The Brown County sheriff is asking for money across the board for employees, a new security camera for the jail and at least one more patrol officer in county budget hearings now under way.

With the skyrocketing cost of fuel and other expenses, Sheriff Bobby Grubbs said it may sound like he’s asking for a lot.

“But really,” Grubbs said, “we’re asking for what we really need.”

In a detailed printed report being presented to the commissioners court, Grubbs outlined the advances made in the department.

“We are responding to and clearing crimes more quickly and professionally than ever before,” Grubbs wrote in the report. “. . . Statistics continue to show downward trends in some important (crime reduction) areas.”

The budget requests will ask for a $300-a-month raise for full-time sheriff’s office and jail employees; and $100-a-month raises for “first line supervision sergeants.” Unlike previous years, the raises are not a salary percentage amount, but a flat dollar amount. The across-the-board raises will give proportionately more money to the employees who make less, and who need it the most, Grubbs said.

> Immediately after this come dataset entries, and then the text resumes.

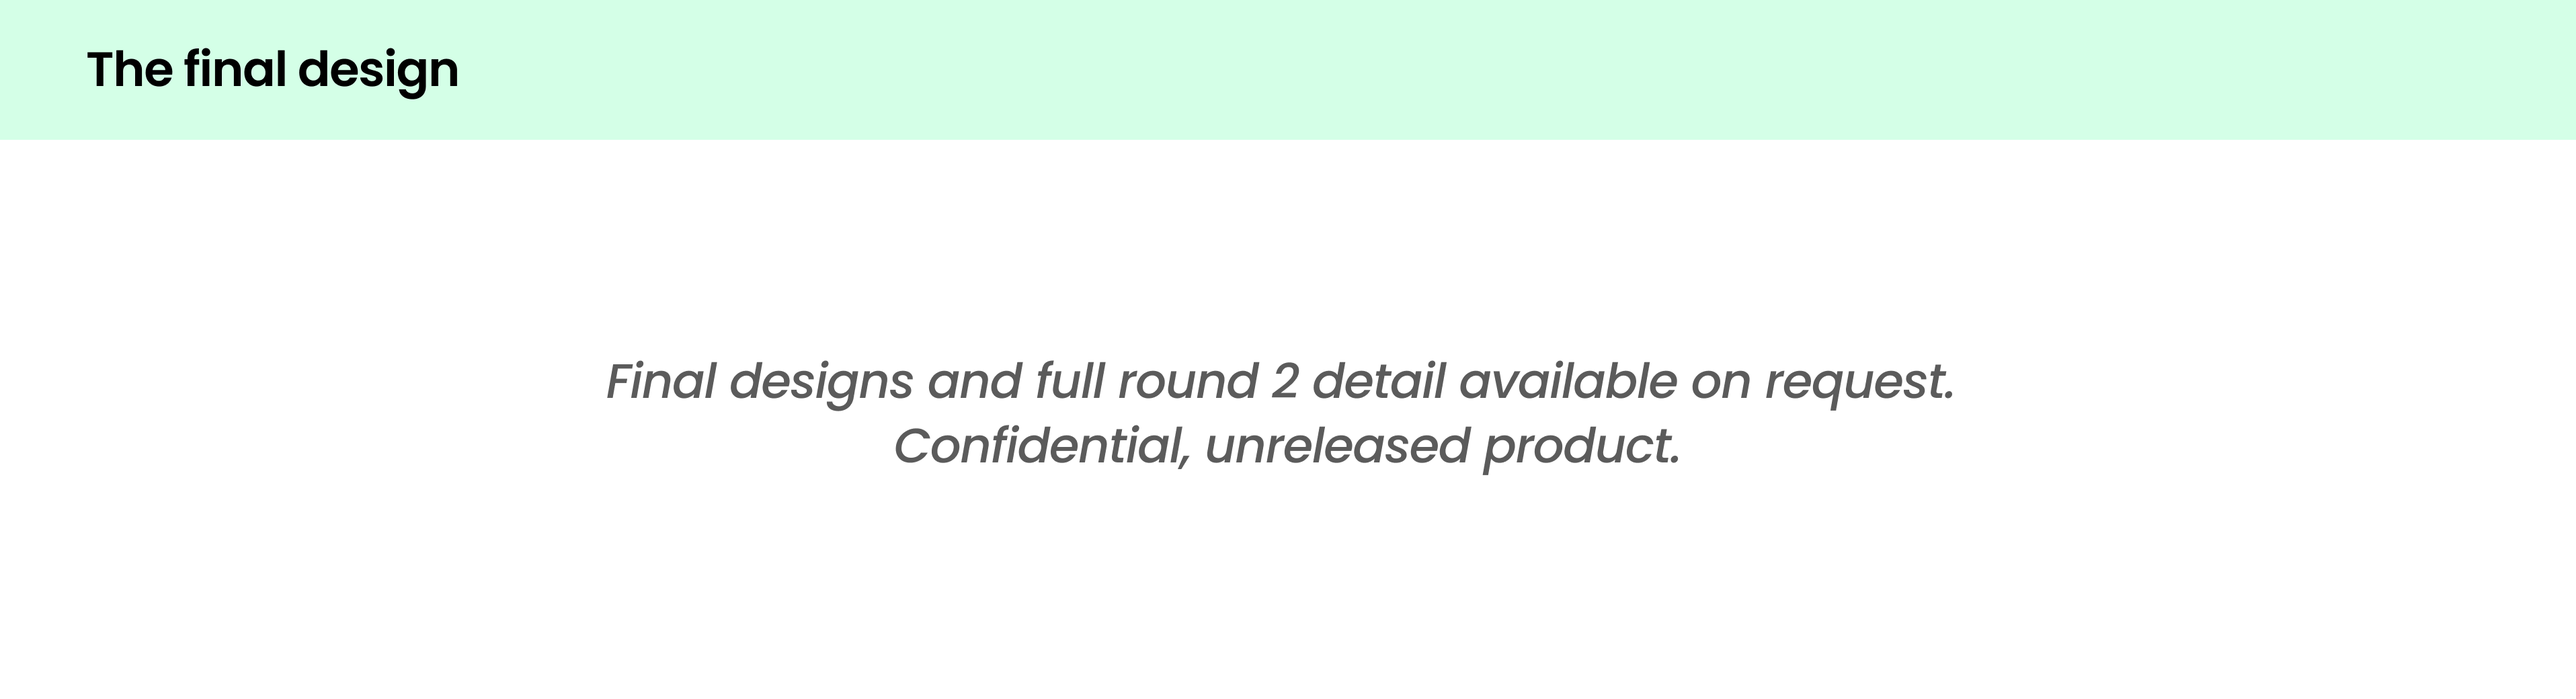
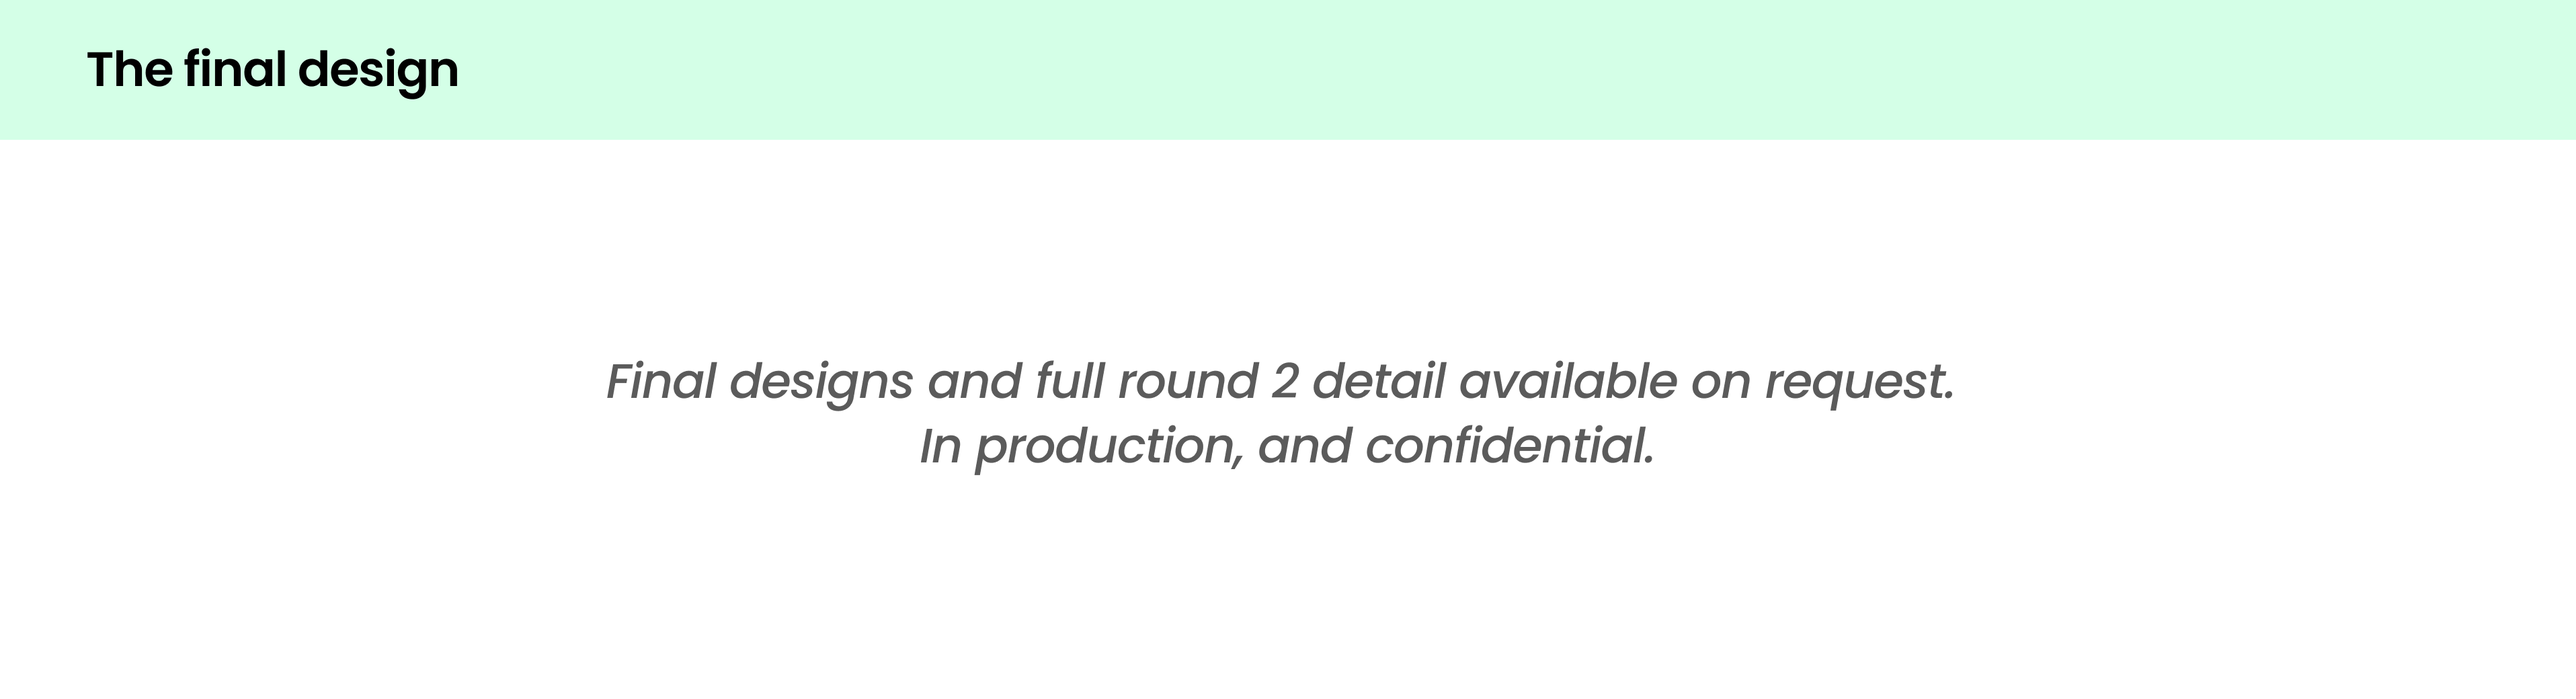
minor fixes

Changed region(s): [[0.3416, 0.6154, 0.6521, 0.6769]]

diff --git a/src/screens/uxDesigns/weScoreRedesign/index.js b/src/screens/uxDesigns/weScoreRedesign/index.js
@@ -328,7 +328,7 @@ function RatingTable({ rows = [], insight }) {
         <div>Participant</div>
 
         <div>
-          Concept 1 Rating
+          Rating
           <br />
           (Clarity, Usefulness, Trust)
         </div>
@@ -501,12 +501,13 @@ function WEScoreRedesign() {
                   padding="12px"
                   items={[
                     {
-                      quote: "“I could have a staff member look at this and go right to where I need them to go.”",
+                      quote:
+                        "“I could have a staff member look at this and go right to where I need them to go.”",
                       author: "President & CEO, community foundation",
                       image: quotePersonNine,
                       imagePosition: "left",
                       imageSize: 45,
-                    }
+                    },
                   ]}
                 />
               </FlexCol>
@@ -541,7 +542,7 @@ function WEScoreRedesign() {
                     "Fundraisers, prospect researchers, gift officers, and outreach teams",
                 },
                 {
-                  label: "Partner",
+                  label: "Company",
                   value: "WealthEngine, Altrata, London (in production)",
                 },
                 {
@@ -591,21 +592,20 @@ function WEScoreRedesign() {
             data-aos-delay="500"
           >
             <FlexOne>
-              <TitleThree>Identified problem</TitleThree>
+              <TitleThree>Identified problems</TitleThree>
               <SubTitleThree>Design Audit & User Research</SubTitleThree>
             </FlexOne>
-            <FlexTwo>
+            <FlexThree>
               <ProjDesc>
                 I audited WealthEngine's two proprietary scores, Wealth Score
                 and P2G (Propensity to Give), then ran research across eight
-                organisations, from solo fundraisers to national nonprofits.{" "}
+                organisations, from solo fundraisers to national nonprofits.
                 <br />
                 Different verticals had different use cases, and daily users had
                 different problems from occasional ones. The product treated
                 them all the same.
               </ProjDesc>
-            </FlexTwo>
-            <FlexOne></FlexOne>
+            </FlexThree>
           </FlexRowContainer>
 
           <FlexRowContainer
@@ -865,7 +865,6 @@ function WEScoreRedesign() {
           </FlexRowContainer>
 
           <FlexRowContainer
-            className="pb-0"
             data-aos="fade-up"
             data-aos-delay="500"
           >
@@ -890,7 +889,6 @@ function WEScoreRedesign() {
           </FlexRowContainer>
 
           <FlexRowContainer
-            className="pb-0"
             data-aos="fade-up"
             data-aos-delay="500"
           >
@@ -938,7 +936,7 @@ function WEScoreRedesign() {
               <TitleThree>Ideation</TitleThree>
               <SubTitleThree>Freehand to digitising</SubTitleThree>
             </FlexOne>
-            <FlexTwo>
+            <FlexThree>
               <ProjDesc>
                 With permission to rewrite the score logic rather than restyle
                 it, the range of answers opened up. Five aims carried into every
@@ -979,8 +977,7 @@ function WEScoreRedesign() {
                   Freehand meter gauge explorations
                 </SubDesc>
               </div>
-            </FlexTwo>
-            <FlexOne></FlexOne>
+            </FlexThree>
           </FlexRowContainer>
 
           <FlexRowContainer
@@ -1018,14 +1015,13 @@ function WEScoreRedesign() {
                 What was taken to the clients as the first draft
               </SubTitleThree>
             </FlexOne>
-            <FlexTwo>
+            <FlexThree>
               <ProjDesc>
                 There were 3 concepts, explorative but sufficient enough to
                 consume feedback to know if we were on the right track. A few
                 things that stayed across the concepts were,
               </ProjDesc>
-            </FlexTwo>
-            <FlexOne></FlexOne>
+            </FlexThree>
           </FlexRowContainer>
 
           <FlexRowContainer
@@ -1040,7 +1036,7 @@ function WEScoreRedesign() {
           </FlexRowContainer>
 
           <FlexRowContainer
-            className="pt-0 pb-0"
+            className="pt-0"
             data-aos="fade-up"
             data-aos-delay="500"
           >
@@ -1102,7 +1098,7 @@ function WEScoreRedesign() {
                 Four organizations, four industries, three time zones
               </SubTitleThree>
             </FlexOne>
-            <FlexTwo>
+            <FlexThree>
               <ProjDesc className="pb-0" style={{ marginBottom: "1%" }}>
                 <SemiBoldTxt>
                   Concept 1 was the direction, with one objection worth
@@ -1111,15 +1107,14 @@ function WEScoreRedesign() {
               </ProjDesc>
               <ProjDesc className="pt-0 pb-0" style={{ marginBottom: "1%" }}>
                 Three of four rated it 4 or 5 for clarity and usefulness. It was
-                the easiest to read and the least decorative.
+                the easiest to read and comprehensive.
               </ProjDesc>
               <ProjDesc>
                 The fourth rated it 2. She's the most experienced researcher in
                 the sample, and when she shared her screen she scrolled straight
                 past the score.
               </ProjDesc>
-            </FlexTwo>
-            <FlexOne></FlexOne>
+            </FlexThree>
           </FlexRowContainer>
 
           <FlexRowContainer
@@ -1313,7 +1308,7 @@ function WEScoreRedesign() {
             <FlexThree className="right-aligned-content">
               <InsightCard
                 title="6. The score leaves the product as an image."
-                description="The score has to survive being cropped out and dropped into a document. No surrounding UI, no hover, no explanation. That rules out anything interaction-dependent, and it's why concept 2 scored lowest."
+                description="The score has to survive being cropped out and dropped into a document. No surrounding UI, no hover, no explanation. That rules out anything interaction-dependent."
                 cardWidth="62%"
                 mainCardColor="#C5E2D2"
                 quoteCardColor="#F7FFF9"
@@ -1332,7 +1327,6 @@ function WEScoreRedesign() {
           </FlexRowContainer>
 
           <FlexRowContainer
-            className="pb-0"
             data-aos="fade-up"
             data-aos-delay="500"
           >
@@ -1409,19 +1403,18 @@ function WEScoreRedesign() {
               <TitleThree>Version Two</TitleThree>
               <SubTitleThree>Evolution of Concept 1</SubTitleThree>
             </FlexOne>
-            <FlexTwo>
+            <FlexThree>
               <ProjDesc>
                 Seven of the eight round 1 findings are answered here. The
                 eighth, planned giving, is a data problem rather than a design
                 one, and sits with another team. Design has provided a
                 placeholder.
               </ProjDesc>
-            </FlexTwo>
-            <FlexOne />
+            </FlexThree>
           </FlexRowContainer>
 
           <FlexRowContainer
-            className="pt-0 pb-0"
+            className="pt-0"
             data-aos="fade-up"
             data-aos-delay="500"
           >
@@ -1451,8 +1444,8 @@ function WEScoreRedesign() {
                 Four organizations, four industries, three time zones
               </SubTitleThree>
             </FlexOne>
-            <FlexTwo>
-              <ProjDesc>
+            <FlexThree>
+              <ProjDesc className="mb-0">
                 Every participant rated it 4 or 5 for clarity. The layout
                 worked, the scale gave people something to read against, and
                 nobody had to be talked through it.
@@ -1461,8 +1454,7 @@ function WEScoreRedesign() {
                 Seven changes came out of round 2, covering asset signals,
                 giving context and client-level personalisation.{" "}
               </ProjDesc>
-            </FlexTwo>
-            <FlexOne />
+            </FlexThree>
           </FlexRowContainer>
 
           <FlexRowContainer
@@ -1500,7 +1492,6 @@ function WEScoreRedesign() {
           </FlexRowContainer>
 
           <FlexRowContainer
-            className="pb-0"
             data-aos="fade-up"
             data-aos-delay="500"
           >
@@ -1520,7 +1511,6 @@ function WEScoreRedesign() {
           </FlexRowContainer>
 
           <FlexRowContainer
-            className="pb-0"
             data-aos="fade-up"
             data-aos-delay="500"
           >
@@ -1528,22 +1518,12 @@ function WEScoreRedesign() {
               <TitleThree>Clarity moved. Trust didn't.</TitleThree>
               <SubTitleThree>The Finding</SubTitleThree>
             </FlexOne>
-            <FlexTwo>
-              <ProjDesc>
+            <FlexThree>
+              <ProjDesc className="mb-0">
                 Trust sat at 3–4 across every participant, both rounds, and
                 every concept. Almost none of the reasons were about the design.
               </ProjDesc>
-            </FlexTwo>
-            <FlexOne />
-          </FlexRowContainer>
-
-          <FlexRowContainer
-            className="pt-0 pb-0"
-            data-aos="fade-up"
-            data-aos-delay="500"
-          >
-            <FlexOne />
-            <FlexThree>
+            
               <div
                 style={{
                   display: "grid",
@@ -1584,7 +1564,6 @@ function WEScoreRedesign() {
           </FlexRowContainer>
 
           <FlexRowContainer
-            className="pb-0"
             data-aos="fade-up"
             data-aos-delay="500"
           >
@@ -1592,7 +1571,7 @@ function WEScoreRedesign() {
               <TitleThree>What that told me</TitleThree>
               <SubTitleThree>The Reflection</SubTitleThree>
             </FlexOne>
-            <FlexTwo>
+            <FlexThree>
               <ProjDesc>
                 Trust is bounded by data quality and professional scepticism.
                 Design can't manufacture it, but it can shorten the checking
@@ -1600,8 +1579,7 @@ function WEScoreRedesign() {
                 requirement, and the redesign supports verification rather than
                 replacing it.
               </ProjDesc>
-            </FlexTwo>
-            <FlexOne />
+            </FlexThree>
           </FlexRowContainer>
 
           <FlexRowContainer
@@ -1612,15 +1590,14 @@ function WEScoreRedesign() {
             <FlexOne>
               <TitleThree>The Outcome</TitleThree>
             </FlexOne>
-            <FlexTwo>
+            <FlexThree>
               <ProjDesc style={{ filter: "blur(4px)" }}>
                 Product, engineering, architecture, commercial and customer
                 success were all walked through the research and bought into the
                 direction. The design is in production, with the full anchor
                 scoped for a later release.
               </ProjDesc>
-            </FlexTwo>
-            <FlexOne />
+            </FlexThree>
           </FlexRowContainer>
 
           <FlexRowContainer data-aos="fade-up" data-aos-delay="500">

diff --git a/src/screens/const.js b/src/screens/const.js
@@ -25,7 +25,7 @@ export const PROJECTS = {
     {
       title: "Is United States, Not Texas",
       desc: "Design boolean logic conditions (AND/OR/NOT) into the Advanced search filters of a people intelligence platform.",
-      subdesc: "Project Partner: Altrata, London",
+      subdesc: "Company: Altrata, London",
       subdescX: 0,
       subdescY: 0,
       imgSrc: require("../assets/images/ProjectTypes/usNotTexas/thumbnail.png"),
@@ -39,7 +39,7 @@ export const PROJECTS = {
     {
       title: "A Score To Find The Right People",
       desc: "Redesign the wealth and P2G score visualisation on a wealth intelligence platform.",
-      subdesc: "Project Partner: WealthEngine, Altrata, London",
+      subdesc: "Company: WealthEngine, London",
       subdescX: 0,
       subdescY: 0,
       imgSrc: require("../assets/images/ProjectTypes/weScoreRedesign/thumbnail.png"),
@@ -53,7 +53,7 @@ export const PROJECTS = {
     {
       title: "Old to New",
       desc: "A set of design decisions made while building Altrata, the single product consolidating four legacy brands.",
-      subdesc: "Project Partner: Altrata, London",
+      subdesc: "Company: Altrata, London",
       subdescX: 0,
       subdescY: 0,
       imgSrc: require("../assets/images/ProjectTypes/newToOld/thumbnail.png"),
@@ -67,7 +67,7 @@ export const PROJECTS = {
     {
       title: "Sharing Codes",
       desc: "Design a way to take advantage of other peoples’ digital transactions without them knowing.",
-      subdesc: "Project Partner: IBM, London",
+      subdesc: "Company: IBM, London",
       subdescX: 0,
       subdescY: 0,
       imgSrc: require("../assets/images/ProjectTypes/justNameless/justNameless.png"),

diff --git a/src/screens/uxDesigns/usNotTexas/index.js b/src/screens/uxDesigns/usNotTexas/index.js
@@ -218,8 +218,8 @@ function JustNameless() {
                     "Researchers, fundraisers and account managers across financial services, educational institutions and nonprofits.",
                 },
                 {
-                  label: "Partner",
-                  value: "Altrata, London (ongoing)",
+                  label: "Company",
+                  value: "Altrata, London",
                 },
                 {
                   label: "Team",

diff --git a/src/screens/connect/index.js b/src/screens/connect/index.js
@@ -56,6 +56,9 @@ function Connect() {
           <p data-aos="fade-up" data-aos-delay="300">
             Phone:<span>+44-7535243664</span>
           </p>
+          <p data-aos="fade-up" data-aos-delay="300">
+            Location:<span>London, United Kingdom</span>
+          </p>
           <br />
           <br />
           <p data-aos="fade-up" data-aos-delay="400">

In the report, Grubbs commended the court for raising salaries in the last two years, but said Brown County’s sheriff’s office deputies and jailers are still among the lowest paid in a comparison made of 25 agencies in the region. While the raises of the past two years did much to improve morale, Grubbs said the reality is, the increase in the pay checks went toward escalating fuel and food prices, and probably, unfortunately, did not provide the financial relief employees needed.

The sheriff’s department has also faced challenges keeping patrol units out with the higher gas prices, but, said chief sheriff’s deputy Bobby Duvall, the department has “so far” been able to adjust the budget within the department’s allocations and not had to reduce the time or number of patrols out in the county.

“Our officers are being frugal where they can,” Duvall said, “but not to the point where we’re cutting back on our patrols.”

“Patrol is considered as the backbone of the sheriff’s office,” Grubbs said in the report, but with the interdiction pilot program in place, which allows deputies to “act opportunistically on criminal information,” the department is short one patrol deputy.

Asking to add a patrol deputy position, Grubbs said, “will significantly increase our service to the public and serve to reduce crime.”

The third request is for a digital security camera and recording system for the jail, a $60,000 to $80,000 expenditure that may qualify as an allowed purchase through the department’s discretionary accounts, money collected from jail inmates’ phone and commissary fees. The camera and recording system is concerned critical for documentation in the jail, where “there are tremendous liabilities” for the county, Grubbs said.

“Our jailers are consistently faced with having to break up disturbances or fights between inmates,” Grubbs wrote in the report. “Frequently, jailers respond to serious violent events with inmates and face a constant risk of being assaulted.”

The jail is equipped with 25 cameras, but none record, and can only be used for “live monitoring.”

As a for-instance of how a technologically advanced digital system would have been beneficial, Grubbs wrote in the report, “This also offers the county protection against false allegations against our officers and accurately provides evidence to solve inmate crimes. In one incident, an inmate claimed he was raped by other inmates. After several days of exhaustive interviews, we learned the allegation was fabricated as a tactic to get out of jail.

“A digital recording would have easily eliminated many investigative man-hours and the negative press coverage that followed.

“As our inmate population grows increasingly more violent, I believe this would protect our jailers and aid to safely manage the population.”

County continues budget workshops after meeting

Bulletin Staff Report

Brown County Commissioners will consider two applications to install water lines in Precinct 4, approval of a new employee in Precinct 1 and a contract with the district clerk and attorney general’s office in a called meeting Monday.

Commissioners court will meet at 9 a.m. on the first floor of the Brown County Courthouse.

The court will consider approval of bills and the treasurer’s report and continue its series of budget workshops.